| Exercise details |
Which lines in the entries below contain the string "components"? Show each of them in full.
◇ ◇ ◇ ◇ ◇
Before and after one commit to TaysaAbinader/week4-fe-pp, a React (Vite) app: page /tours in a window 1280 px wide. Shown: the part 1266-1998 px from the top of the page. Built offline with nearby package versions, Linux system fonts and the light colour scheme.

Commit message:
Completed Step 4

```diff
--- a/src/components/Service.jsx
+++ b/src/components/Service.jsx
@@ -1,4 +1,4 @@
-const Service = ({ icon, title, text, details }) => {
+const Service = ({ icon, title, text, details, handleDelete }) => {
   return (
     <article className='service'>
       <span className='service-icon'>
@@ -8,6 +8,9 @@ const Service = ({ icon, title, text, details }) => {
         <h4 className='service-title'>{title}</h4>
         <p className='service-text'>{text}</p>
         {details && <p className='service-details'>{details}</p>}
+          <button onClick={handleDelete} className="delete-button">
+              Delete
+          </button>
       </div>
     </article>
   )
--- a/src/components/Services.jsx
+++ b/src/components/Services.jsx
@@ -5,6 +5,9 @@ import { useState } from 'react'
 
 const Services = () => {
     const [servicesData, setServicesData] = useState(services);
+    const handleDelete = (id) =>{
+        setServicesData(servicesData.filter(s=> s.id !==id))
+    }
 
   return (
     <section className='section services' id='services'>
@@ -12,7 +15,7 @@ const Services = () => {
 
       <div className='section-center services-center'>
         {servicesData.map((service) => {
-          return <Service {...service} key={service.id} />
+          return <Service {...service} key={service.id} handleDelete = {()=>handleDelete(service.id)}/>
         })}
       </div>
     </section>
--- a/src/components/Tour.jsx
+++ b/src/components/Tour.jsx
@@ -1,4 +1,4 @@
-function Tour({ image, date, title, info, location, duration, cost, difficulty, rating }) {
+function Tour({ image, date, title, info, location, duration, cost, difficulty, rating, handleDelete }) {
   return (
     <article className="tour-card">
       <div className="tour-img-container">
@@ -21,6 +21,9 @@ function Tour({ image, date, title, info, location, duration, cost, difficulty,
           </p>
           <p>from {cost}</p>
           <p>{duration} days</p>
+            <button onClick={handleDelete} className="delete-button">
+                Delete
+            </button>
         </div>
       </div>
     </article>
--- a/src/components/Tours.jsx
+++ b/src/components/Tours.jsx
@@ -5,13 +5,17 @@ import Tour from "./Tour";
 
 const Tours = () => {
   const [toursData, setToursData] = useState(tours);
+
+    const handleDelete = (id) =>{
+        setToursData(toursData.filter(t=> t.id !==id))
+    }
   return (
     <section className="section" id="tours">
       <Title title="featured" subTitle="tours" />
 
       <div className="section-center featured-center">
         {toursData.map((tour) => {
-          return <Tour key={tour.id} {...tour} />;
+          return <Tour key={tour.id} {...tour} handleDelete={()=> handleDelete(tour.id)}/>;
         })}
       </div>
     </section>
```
◇ ◇ ◇ ◇ ◇
| Output |
--- a/src/components/Service.jsx
+++ b/src/components/Service.jsx
--- a/src/components/Services.jsx
+++ b/src/components/Services.jsx
--- a/src/components/Tour.jsx
+++ b/src/components/Tour.jsx
--- a/src/components/Tours.jsx
+++ b/src/components/Tours.jsx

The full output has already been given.